■ **Exercise requirements**:
Where the string "mismo" occurs in a line of the entries below, copy that line.

(Beginning of Data provided)

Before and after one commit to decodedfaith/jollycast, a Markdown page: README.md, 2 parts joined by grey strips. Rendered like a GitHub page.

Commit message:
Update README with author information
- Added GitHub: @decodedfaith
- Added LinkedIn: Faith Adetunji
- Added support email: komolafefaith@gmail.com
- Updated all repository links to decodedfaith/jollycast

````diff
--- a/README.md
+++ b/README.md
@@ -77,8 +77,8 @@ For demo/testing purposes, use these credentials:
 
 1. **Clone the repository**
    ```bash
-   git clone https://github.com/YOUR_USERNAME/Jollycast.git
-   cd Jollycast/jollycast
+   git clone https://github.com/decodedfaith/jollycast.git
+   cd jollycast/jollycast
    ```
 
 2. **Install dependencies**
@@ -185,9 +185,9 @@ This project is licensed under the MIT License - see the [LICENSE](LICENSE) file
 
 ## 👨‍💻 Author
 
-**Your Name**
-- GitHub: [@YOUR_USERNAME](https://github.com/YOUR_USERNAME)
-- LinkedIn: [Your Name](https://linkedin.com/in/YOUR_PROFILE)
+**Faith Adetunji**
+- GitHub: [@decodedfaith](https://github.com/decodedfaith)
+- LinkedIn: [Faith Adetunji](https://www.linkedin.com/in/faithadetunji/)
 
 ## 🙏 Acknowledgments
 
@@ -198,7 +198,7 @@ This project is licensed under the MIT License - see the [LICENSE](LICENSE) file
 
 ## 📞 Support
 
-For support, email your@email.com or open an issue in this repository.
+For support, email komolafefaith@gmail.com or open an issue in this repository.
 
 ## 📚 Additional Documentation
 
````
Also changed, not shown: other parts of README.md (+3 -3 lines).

(End of Data provided)
(Beginning of Data provided)

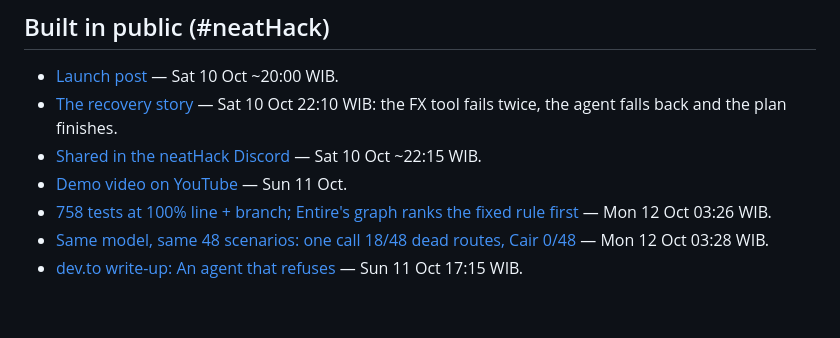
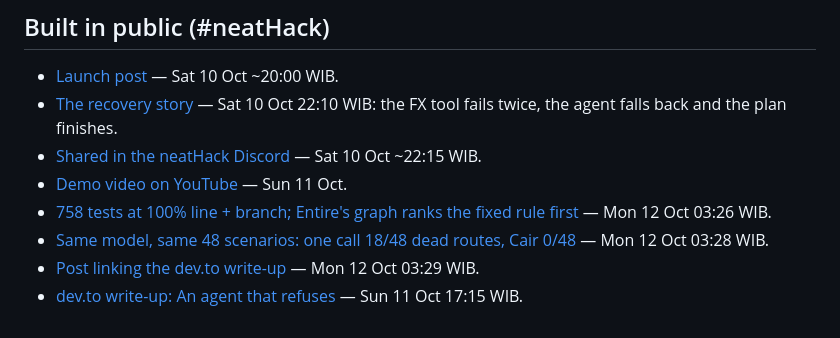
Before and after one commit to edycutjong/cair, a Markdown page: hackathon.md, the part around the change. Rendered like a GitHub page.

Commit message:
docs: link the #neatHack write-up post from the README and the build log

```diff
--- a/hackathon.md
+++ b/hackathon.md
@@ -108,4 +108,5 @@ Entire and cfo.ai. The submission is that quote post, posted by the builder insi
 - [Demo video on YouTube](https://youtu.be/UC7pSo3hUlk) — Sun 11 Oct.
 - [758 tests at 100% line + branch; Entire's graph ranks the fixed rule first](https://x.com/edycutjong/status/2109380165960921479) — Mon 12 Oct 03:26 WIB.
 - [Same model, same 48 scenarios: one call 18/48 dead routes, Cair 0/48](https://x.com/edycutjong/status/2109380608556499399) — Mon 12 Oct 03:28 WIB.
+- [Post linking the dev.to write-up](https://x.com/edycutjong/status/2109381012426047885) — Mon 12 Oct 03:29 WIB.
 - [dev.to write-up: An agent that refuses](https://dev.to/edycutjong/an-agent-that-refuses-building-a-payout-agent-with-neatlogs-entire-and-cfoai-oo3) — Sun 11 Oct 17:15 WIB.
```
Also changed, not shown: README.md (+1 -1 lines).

(End of Data provided)
(Beginning of Data provided)

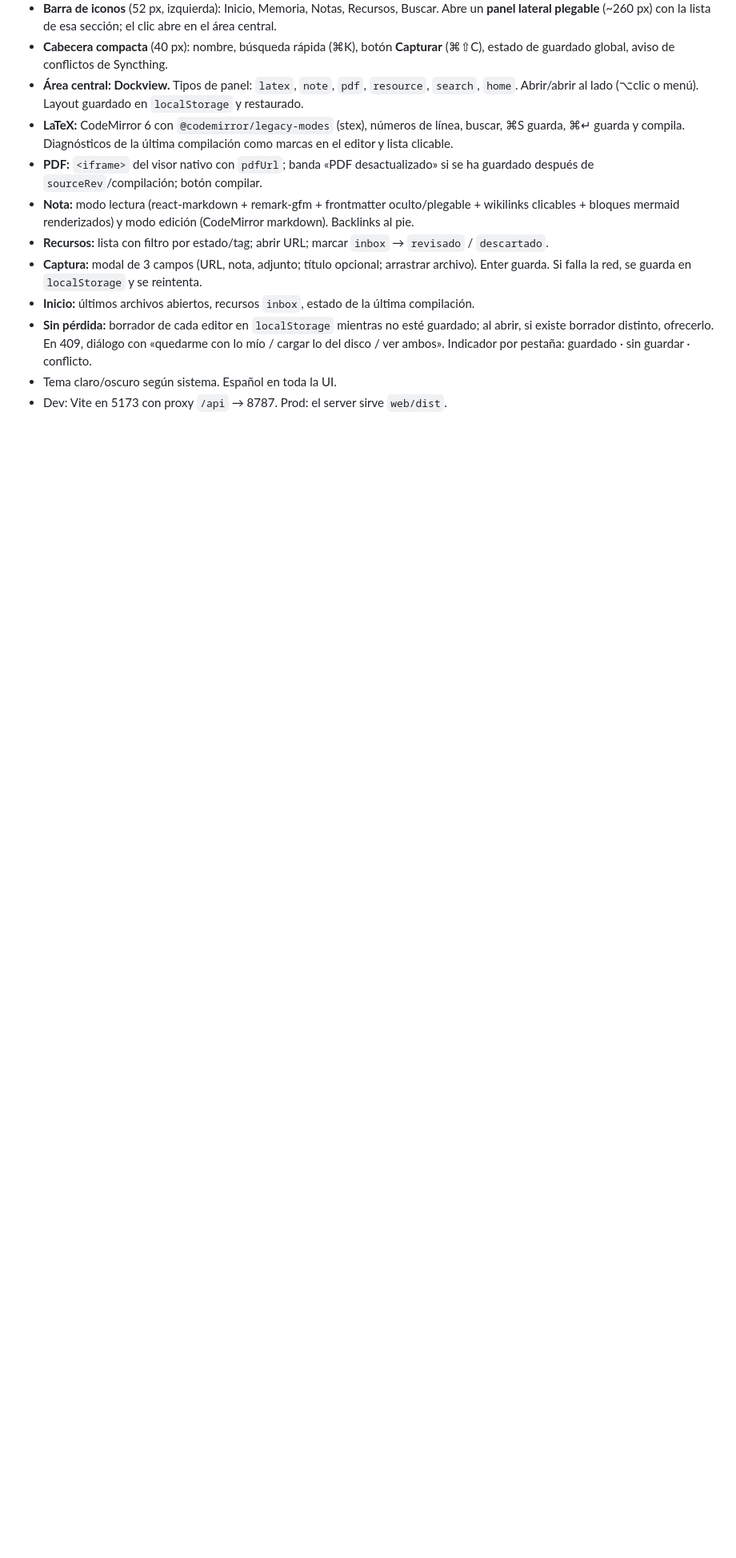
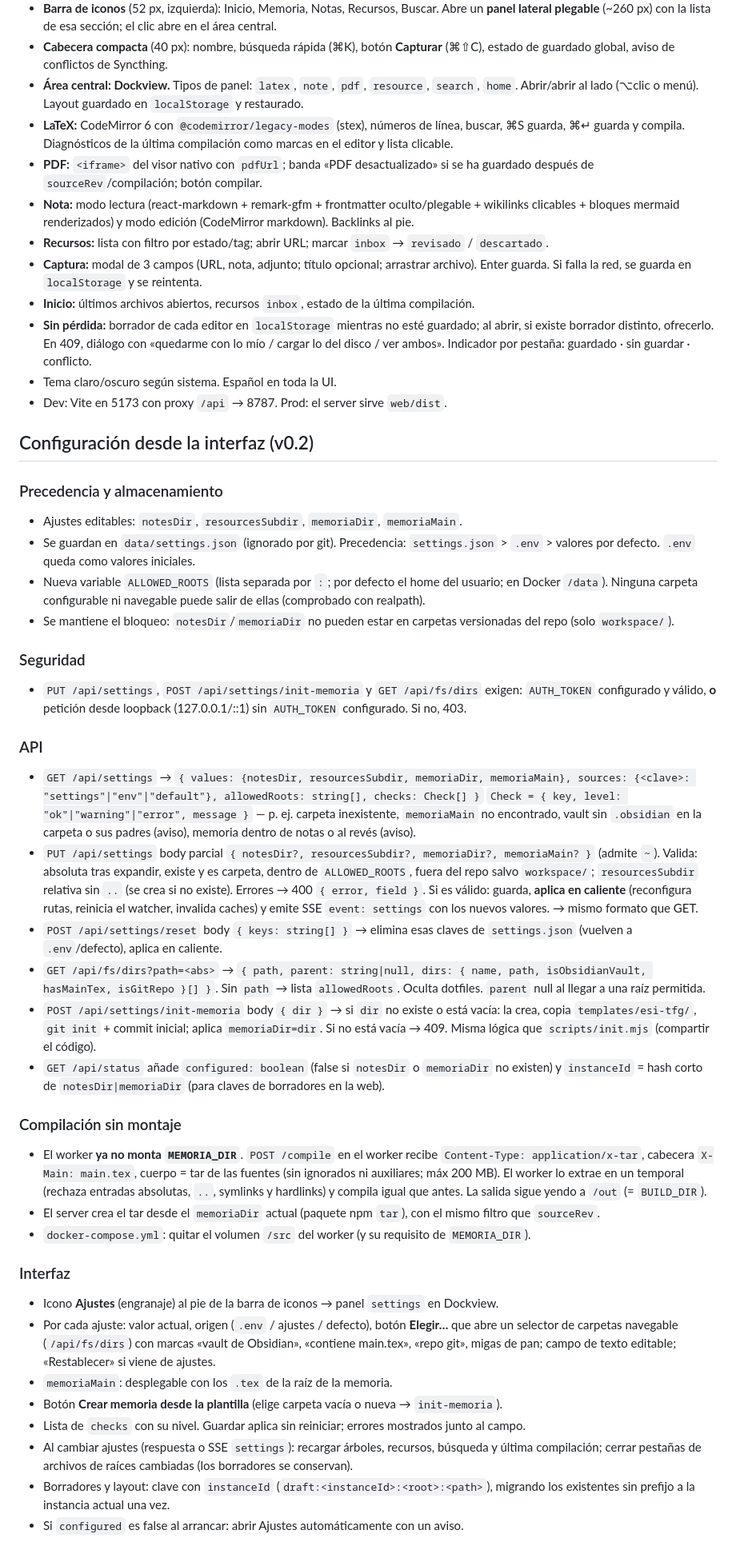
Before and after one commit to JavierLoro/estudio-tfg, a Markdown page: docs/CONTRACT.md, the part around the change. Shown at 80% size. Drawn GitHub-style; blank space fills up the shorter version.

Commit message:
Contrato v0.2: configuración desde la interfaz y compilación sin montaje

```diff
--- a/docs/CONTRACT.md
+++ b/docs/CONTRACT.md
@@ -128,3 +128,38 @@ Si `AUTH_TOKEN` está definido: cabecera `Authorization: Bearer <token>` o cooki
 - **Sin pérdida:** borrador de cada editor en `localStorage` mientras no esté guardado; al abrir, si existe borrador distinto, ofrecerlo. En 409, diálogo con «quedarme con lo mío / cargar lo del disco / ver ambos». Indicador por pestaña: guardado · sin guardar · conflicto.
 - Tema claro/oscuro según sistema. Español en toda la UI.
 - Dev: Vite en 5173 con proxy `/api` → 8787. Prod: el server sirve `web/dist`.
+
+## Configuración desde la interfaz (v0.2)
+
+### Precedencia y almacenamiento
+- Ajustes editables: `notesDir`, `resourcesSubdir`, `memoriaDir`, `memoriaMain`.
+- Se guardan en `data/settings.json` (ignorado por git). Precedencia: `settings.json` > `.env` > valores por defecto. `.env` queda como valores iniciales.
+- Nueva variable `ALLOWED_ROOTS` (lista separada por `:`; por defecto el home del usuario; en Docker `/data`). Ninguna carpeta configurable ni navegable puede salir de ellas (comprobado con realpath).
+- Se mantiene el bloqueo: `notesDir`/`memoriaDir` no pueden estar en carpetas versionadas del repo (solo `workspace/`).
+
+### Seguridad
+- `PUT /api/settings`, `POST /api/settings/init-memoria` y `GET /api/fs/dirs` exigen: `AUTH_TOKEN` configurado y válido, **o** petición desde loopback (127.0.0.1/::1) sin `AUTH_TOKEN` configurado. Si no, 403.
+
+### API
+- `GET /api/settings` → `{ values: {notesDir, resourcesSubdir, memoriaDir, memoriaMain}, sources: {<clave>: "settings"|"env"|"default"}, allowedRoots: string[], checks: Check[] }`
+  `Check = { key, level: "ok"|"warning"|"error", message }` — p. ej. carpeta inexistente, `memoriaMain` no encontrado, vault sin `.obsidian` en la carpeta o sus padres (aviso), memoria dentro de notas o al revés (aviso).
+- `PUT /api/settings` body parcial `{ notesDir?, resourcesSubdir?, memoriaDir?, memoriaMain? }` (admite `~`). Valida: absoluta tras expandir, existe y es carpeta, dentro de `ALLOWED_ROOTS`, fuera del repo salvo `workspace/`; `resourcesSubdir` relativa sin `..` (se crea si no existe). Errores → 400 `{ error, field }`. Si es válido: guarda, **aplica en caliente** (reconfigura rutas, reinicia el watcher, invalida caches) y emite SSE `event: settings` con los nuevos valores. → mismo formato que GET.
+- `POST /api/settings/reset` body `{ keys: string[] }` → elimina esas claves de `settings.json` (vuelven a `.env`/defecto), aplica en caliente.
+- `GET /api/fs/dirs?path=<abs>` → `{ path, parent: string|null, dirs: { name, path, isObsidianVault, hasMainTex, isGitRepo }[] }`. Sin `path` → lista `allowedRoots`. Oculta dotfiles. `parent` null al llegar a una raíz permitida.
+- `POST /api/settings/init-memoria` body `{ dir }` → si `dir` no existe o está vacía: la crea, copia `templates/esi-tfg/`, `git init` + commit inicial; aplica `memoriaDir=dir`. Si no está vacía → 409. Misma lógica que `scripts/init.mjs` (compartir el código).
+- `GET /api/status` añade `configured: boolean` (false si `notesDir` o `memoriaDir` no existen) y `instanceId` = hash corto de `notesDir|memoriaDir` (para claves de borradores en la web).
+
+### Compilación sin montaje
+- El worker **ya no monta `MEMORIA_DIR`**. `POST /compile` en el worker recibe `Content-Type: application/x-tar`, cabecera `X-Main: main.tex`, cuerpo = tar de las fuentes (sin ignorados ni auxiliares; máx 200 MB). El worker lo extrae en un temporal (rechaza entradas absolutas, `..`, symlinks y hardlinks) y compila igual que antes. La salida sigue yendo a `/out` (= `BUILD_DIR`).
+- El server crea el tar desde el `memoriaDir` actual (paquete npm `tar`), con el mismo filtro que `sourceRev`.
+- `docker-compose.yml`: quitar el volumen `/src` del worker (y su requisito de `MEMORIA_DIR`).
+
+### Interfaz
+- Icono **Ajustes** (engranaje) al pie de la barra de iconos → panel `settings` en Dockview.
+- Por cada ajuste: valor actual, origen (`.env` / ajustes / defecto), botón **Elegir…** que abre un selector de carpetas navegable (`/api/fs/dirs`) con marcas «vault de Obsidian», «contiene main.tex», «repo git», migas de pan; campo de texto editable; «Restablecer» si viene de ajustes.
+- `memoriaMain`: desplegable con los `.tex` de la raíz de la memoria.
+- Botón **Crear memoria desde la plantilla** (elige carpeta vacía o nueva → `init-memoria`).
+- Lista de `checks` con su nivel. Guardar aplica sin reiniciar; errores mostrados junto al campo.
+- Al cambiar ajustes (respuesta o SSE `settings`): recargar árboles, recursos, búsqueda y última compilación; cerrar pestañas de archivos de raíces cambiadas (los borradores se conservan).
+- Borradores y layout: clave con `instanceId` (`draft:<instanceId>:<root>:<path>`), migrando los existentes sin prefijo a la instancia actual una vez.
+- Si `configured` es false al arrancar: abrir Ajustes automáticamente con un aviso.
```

(End of Data provided)

■ **Result for this exercise**:
+- `PUT /api/settings` body parcial `{ notesDir?, resourcesSubdir?, memoriaDir?, memoriaMain? }` (admite `~`). Valida: absoluta tras expandir, existe y es carpeta, dentro de `ALLOWED_ROOTS`, fuera del repo salvo `workspace/`; `resourcesSubdir` relativa sin `..` (se crea si no existe). Errores → 400 `{ error, field }`. Si es válido: guarda, **aplica en caliente** (reconfigura rutas, reinicia el watcher, invalida caches) y emite SSE `event: settings` con los nuevos valores. → mismo formato que GET.
+- El server crea el tar desde el `memoriaDir` actual (paquete npm `tar`), con el mismo filtro que `sourceRev`.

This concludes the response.